Veanna Chan, director at PLP Architecture, on how she got started in the property industry, her favourite film and song recommendations, her best and worst purchases and the superpower she wishes she had.
How did you join the property industry?
As an architect in Hong Kong since the early 2000s, I have had the opportunity to work on different projects, including the Landmark Mandarin Oriental hotel in Hong Kong and the Dubai Metro. At PLP Architecture, I have been fortunate enough to advance my architectural career over the last 18 years while in the UK. During this time, I have contributed to projects including the Four Seasons Hotel at Al Maryah Island in Abu Dhabi as well as London’s Chiltern Place, One Bishopsgate Plaza and Arbor at Bankside Yards.
What does your job entail?
At the moment, I am engaged in the facade construction for the WLA Artificial Intelligence (AI) Lab in Shanghai, which is set to be finished by the end of the year. It is a fascinating project, as it is the world’s first speculatively built AI lab. Additionally, we have embarked on a sizable mixed-use undertaking in the heart of Riyadh, Saudi Arabia, featuring a mix of luxury hotel and retail components.
As someone with a keen interest in design co-ordination and team management, I am motivated by clear goals and deliverables, which are big parts of my role. My primary responsibility is to ensure we meet our clients’ expectations in terms of design, timeline and budget.
What do you like most about the property industry?
A well-designed urban building can make a huge difference to the community. It will have a lasting positive impact and benefit generations to come, and it is a true privilege to be able to contribute to that in communities around the world.
And what do you dislike most about it?

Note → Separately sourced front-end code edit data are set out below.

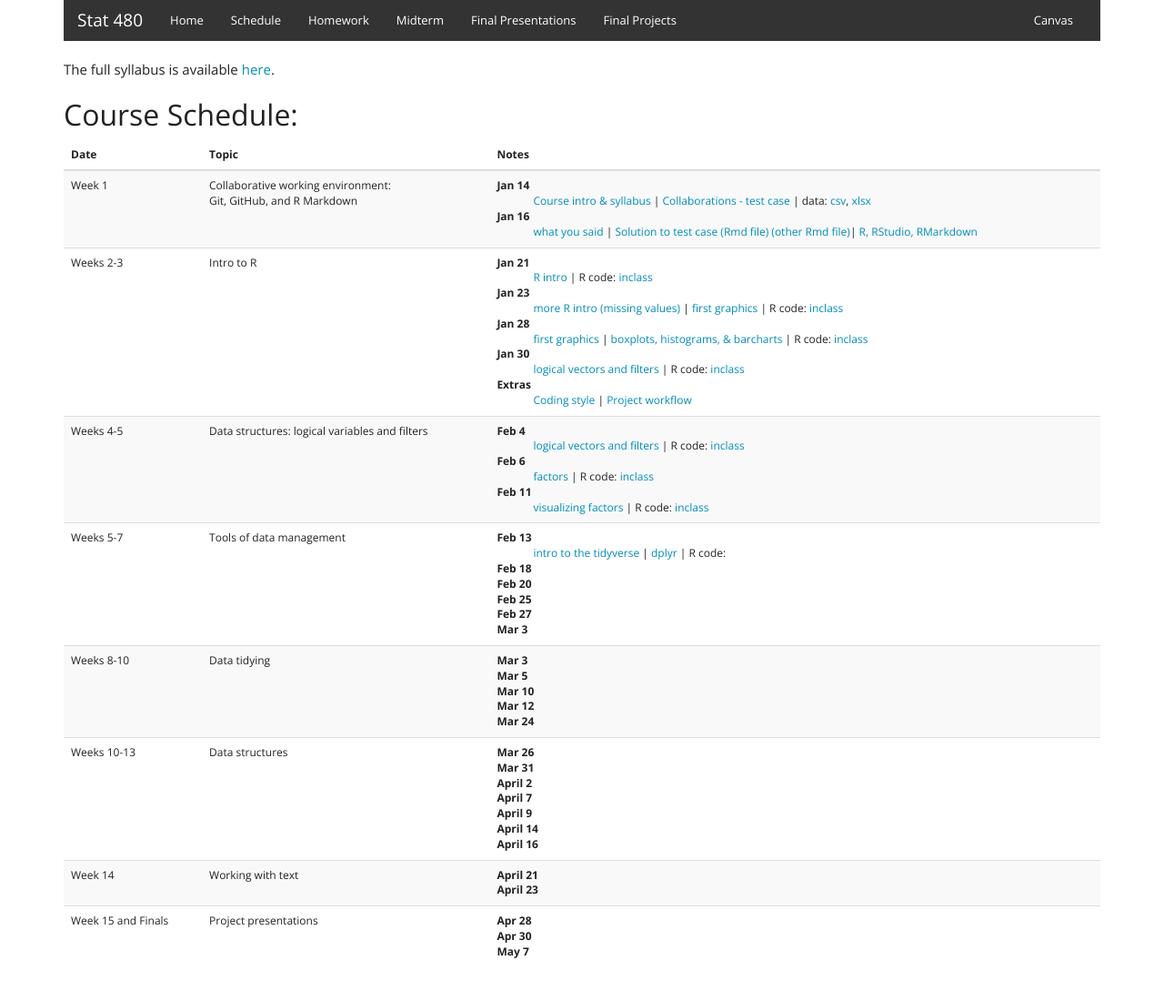
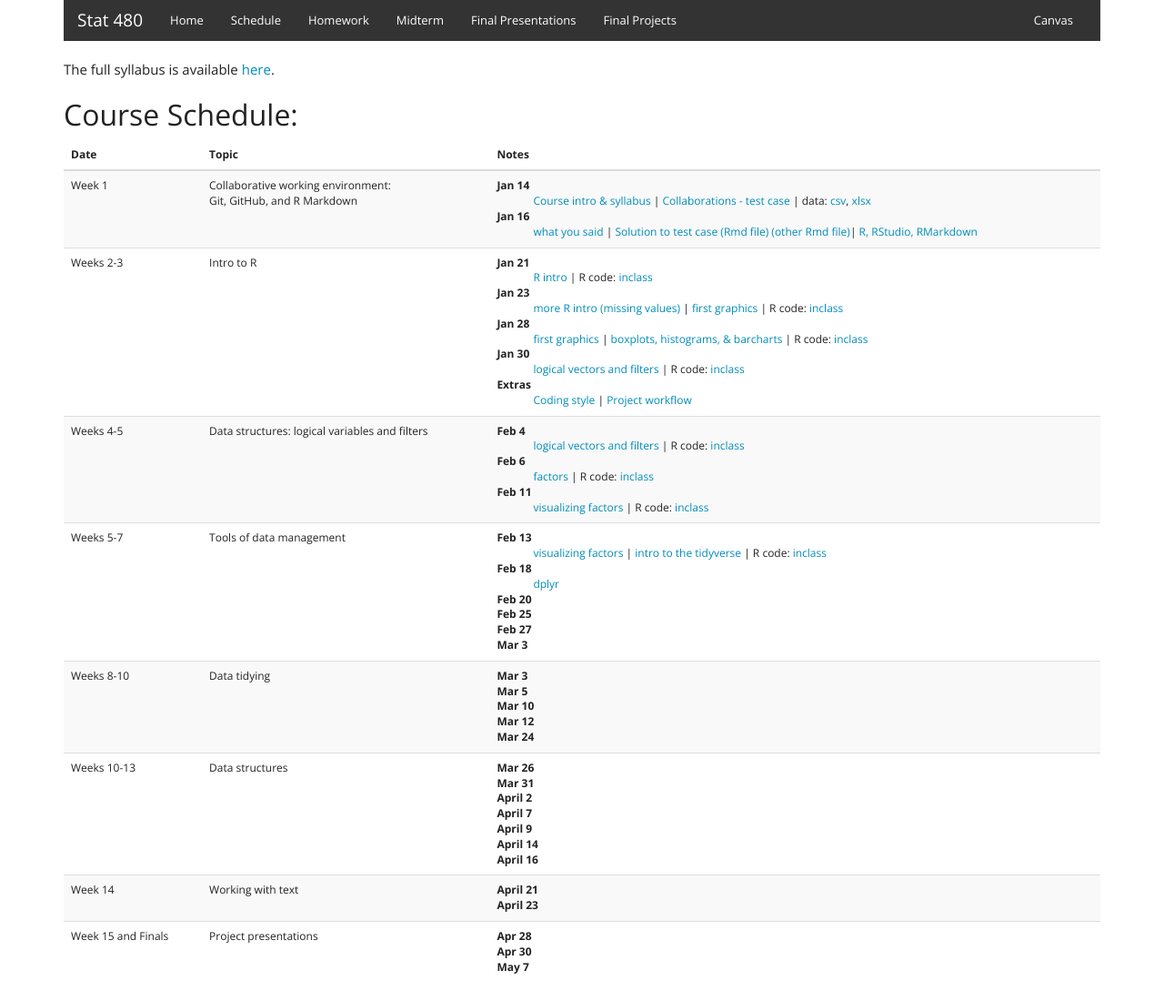
Before and after one commit to Stat480-at-ISU/Stat480-at-ISU.github.io, a Jekyll site: the page built from schedule.html, in a window 1280 px wide. Shown: the whole page at 91% size. Built offline with Jekyll 4.4.1, drawn with Linux system fonts in a browser that asks for light colours.

Commit message:
add class code

```diff
--- a/schedule.html
+++ b/schedule.html
@@ -78,9 +78,9 @@
         <td>
           <dl>
           <dt>Feb 13</dt>
-          <dd><a href="../materials-2020/03_tidyverse/00_tidyverse.html" target=_blank>intro to the tidyverse</a> | <a href="../materials-2020/03_tidyverse/01_dplyr.html" target=_blank>dplyr</a> | R code:</dd>
+          <dd><a href="../materials-2020/02_r-intro/06_vis-factor.html" target=_blank>visualizing factors</a> | <a href="../materials-2020/03_tidyverse/00_tidyverse.html" target=_blank>intro to the tidyverse</a> | R code: <a href="code/feb13-inclass.R">inclass</a></dd>
           <dt>Feb 18</dt>
-          <dd></dd>
+          <dd><a href="../materials-2020/03_tidyverse/01_dplyr.html" target=_blank>dplyr</a></dd>
           <dt>Feb 20</dt>
           <dd></dd>
           <dt>Feb 25</dt>
```
Also changed, not shown: 3 other files.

Unlike other crafts, visualising urban or building design takes years. For example, PLP Architecture and Native Land’s Bankside Yards project, which we started on in 2011, is still undergoing design refinement.
It is an ongoing process that can take a long time to come to fruition, but that is the nature of the built environment.
What would you change about the property industry?
Architects are often typecast into their areas of expertise early on in their careers, limiting their potential. As an industry, we need to let our team members have exposure to different aspects of building design, from vision to post-construction.
What barriers or challenges have you overcome?
As a female Asian architect, I was fortunate to receive wonderful support from my colleagues and superiors, and my unawareness of minority issues early on in my career proved to be an advantage.
What are you most proud of in your career?
Being appreciated by the people I work with. Architecture is a collaborative effort.
What do you value in people?
Timekeeping and honesty.
What advice would you give someone starting a career in the property industry?
Try different things, and ask questions – there is never a silly question.
Something to watch:
The film Everything Everywhere All at Once stars the actress Michelle Yeoh, whom I have watched since I was a teenager. I am so proud of the representative for Asian women that she is. It shows that women should not be bound by their age. We can do anything if we believe in ourselves.
Something to listen to:
Nothing’s Gonna Stop Us Now by Starship is so 1980s and always puts me in a good mood. There is also a Chinese version, which reminds me of my childhood.
My best purchase:
The best thing I have spent money on is my Peloton bike. It rescued me from what could have been an unhealthy lifestyle during the various Covid-era lockdowns. Worst, collectively, are all the things I thought I needed but didn’t, especially during lockdown, ranging from kitchen gadgets to random midnight online purchases.
If I could have any superpower:
If I could have one superpower, it would be the ability to pause time, as there is never enough time for a working mum. Or, on the flipside of that, the ability to be in two places at once. That would be a big help when I have to travel abroad for work.